═════ Material shown
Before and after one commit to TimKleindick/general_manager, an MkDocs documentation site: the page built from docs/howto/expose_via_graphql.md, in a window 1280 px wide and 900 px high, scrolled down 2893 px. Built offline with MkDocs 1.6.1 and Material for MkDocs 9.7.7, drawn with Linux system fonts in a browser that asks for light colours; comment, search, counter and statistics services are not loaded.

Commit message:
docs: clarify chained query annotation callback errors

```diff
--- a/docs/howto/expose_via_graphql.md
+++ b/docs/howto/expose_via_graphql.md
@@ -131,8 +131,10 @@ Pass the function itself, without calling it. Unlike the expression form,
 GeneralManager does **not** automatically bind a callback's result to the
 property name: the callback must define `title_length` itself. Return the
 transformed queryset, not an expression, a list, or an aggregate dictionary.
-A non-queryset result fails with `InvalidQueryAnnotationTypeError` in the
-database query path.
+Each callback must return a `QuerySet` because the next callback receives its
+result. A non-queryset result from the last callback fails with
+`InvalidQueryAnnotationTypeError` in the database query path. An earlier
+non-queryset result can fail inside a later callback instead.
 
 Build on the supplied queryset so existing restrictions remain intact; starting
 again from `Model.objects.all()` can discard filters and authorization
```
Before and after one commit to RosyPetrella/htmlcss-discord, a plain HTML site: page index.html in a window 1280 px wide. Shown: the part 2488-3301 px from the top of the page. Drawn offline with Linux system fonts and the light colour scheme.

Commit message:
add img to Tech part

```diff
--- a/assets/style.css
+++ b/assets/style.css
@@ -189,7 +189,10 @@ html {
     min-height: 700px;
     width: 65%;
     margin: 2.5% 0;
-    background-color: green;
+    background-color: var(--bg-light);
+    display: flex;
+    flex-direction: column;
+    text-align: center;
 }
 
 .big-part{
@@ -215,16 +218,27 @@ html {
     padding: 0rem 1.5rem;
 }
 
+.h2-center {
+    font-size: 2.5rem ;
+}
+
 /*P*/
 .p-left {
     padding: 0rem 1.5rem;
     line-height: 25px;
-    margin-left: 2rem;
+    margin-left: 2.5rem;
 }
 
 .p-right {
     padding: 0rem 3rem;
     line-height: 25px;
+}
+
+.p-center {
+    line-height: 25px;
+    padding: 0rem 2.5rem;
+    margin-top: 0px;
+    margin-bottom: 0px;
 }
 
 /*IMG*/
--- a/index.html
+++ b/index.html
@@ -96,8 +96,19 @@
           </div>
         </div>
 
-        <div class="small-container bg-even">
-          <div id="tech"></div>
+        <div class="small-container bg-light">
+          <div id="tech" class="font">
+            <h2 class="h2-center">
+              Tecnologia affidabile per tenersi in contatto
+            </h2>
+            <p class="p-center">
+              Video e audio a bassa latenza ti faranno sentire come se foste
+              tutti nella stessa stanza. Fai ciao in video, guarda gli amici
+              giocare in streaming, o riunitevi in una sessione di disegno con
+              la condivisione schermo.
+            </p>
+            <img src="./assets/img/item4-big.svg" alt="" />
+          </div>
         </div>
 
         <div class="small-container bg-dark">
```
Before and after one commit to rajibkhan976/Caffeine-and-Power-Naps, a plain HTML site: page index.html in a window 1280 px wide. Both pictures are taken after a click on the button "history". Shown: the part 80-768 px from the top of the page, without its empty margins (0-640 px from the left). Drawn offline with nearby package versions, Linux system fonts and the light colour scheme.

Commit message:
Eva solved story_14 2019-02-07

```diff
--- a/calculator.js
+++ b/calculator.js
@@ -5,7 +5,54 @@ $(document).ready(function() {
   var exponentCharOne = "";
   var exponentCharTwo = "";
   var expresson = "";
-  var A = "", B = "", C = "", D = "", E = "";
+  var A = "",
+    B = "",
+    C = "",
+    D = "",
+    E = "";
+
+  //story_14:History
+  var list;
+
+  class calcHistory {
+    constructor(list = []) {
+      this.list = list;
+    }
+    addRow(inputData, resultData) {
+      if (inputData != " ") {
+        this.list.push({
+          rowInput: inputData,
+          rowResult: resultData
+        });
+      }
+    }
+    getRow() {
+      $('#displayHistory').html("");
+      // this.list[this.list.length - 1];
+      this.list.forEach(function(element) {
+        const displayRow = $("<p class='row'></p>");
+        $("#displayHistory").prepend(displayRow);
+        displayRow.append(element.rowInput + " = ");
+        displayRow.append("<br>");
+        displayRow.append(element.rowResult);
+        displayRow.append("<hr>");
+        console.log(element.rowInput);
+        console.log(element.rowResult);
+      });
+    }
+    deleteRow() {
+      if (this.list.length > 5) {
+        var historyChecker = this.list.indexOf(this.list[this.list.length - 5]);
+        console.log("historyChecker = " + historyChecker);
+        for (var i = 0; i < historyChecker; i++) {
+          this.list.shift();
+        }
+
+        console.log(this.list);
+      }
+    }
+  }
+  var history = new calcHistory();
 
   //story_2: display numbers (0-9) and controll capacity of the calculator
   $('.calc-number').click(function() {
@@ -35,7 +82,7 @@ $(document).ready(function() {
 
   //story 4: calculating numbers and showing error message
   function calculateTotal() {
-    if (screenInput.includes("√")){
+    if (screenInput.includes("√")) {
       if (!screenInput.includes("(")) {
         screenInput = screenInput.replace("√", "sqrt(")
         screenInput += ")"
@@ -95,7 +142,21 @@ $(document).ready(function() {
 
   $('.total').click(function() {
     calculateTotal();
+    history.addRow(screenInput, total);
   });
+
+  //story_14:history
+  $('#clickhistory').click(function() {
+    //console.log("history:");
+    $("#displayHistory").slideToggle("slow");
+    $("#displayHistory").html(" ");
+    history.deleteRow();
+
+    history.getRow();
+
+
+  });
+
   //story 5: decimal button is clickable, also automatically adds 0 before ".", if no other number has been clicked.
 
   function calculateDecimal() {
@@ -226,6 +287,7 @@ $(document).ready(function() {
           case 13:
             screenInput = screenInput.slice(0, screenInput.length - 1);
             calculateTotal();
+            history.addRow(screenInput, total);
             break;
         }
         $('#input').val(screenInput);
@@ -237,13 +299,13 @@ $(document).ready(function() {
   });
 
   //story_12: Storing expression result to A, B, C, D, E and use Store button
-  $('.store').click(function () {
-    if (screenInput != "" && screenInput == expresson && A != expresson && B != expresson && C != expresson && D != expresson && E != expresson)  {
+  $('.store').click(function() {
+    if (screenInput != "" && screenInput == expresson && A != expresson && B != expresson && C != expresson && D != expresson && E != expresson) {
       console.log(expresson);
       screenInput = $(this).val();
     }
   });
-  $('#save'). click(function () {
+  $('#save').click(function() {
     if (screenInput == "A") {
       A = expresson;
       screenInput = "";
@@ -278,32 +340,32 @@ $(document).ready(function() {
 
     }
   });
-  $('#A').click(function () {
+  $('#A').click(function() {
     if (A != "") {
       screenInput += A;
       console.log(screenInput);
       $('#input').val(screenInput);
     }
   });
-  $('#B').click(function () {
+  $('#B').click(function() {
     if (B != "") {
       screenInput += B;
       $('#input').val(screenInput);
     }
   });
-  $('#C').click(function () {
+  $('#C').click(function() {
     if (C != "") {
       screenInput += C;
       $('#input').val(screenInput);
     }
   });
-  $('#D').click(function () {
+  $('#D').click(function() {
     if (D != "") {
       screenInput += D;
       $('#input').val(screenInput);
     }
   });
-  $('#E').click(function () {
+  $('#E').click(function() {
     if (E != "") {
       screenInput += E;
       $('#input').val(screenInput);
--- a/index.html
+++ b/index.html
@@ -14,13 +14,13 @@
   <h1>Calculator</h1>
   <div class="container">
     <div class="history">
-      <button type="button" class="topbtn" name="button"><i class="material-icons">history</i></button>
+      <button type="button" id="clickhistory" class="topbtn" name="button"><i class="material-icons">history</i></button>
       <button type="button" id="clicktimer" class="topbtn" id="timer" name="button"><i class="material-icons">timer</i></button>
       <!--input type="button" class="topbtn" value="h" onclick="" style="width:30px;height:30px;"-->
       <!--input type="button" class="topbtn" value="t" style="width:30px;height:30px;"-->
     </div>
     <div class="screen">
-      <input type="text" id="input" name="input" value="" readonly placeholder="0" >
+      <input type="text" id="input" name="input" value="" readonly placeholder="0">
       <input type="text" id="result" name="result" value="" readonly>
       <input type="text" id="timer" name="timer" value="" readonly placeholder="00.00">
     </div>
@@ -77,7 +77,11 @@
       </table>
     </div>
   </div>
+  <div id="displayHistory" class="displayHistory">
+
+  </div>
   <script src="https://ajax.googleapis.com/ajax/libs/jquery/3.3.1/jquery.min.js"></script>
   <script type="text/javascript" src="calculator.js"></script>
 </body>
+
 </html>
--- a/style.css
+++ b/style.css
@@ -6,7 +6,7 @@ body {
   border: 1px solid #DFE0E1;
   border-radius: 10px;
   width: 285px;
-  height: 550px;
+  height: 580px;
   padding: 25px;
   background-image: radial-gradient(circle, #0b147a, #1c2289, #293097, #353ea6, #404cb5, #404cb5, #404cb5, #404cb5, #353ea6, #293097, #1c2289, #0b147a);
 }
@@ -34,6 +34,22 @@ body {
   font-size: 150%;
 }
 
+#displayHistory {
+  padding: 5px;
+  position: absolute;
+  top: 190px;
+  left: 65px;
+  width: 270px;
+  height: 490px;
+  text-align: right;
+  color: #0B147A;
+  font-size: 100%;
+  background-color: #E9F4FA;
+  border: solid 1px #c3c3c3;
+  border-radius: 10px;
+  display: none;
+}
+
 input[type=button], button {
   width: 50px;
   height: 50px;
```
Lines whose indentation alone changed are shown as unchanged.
══════════
Work request – From the entries, find how many lines contain "script" and give the number alone.

The completed task – 2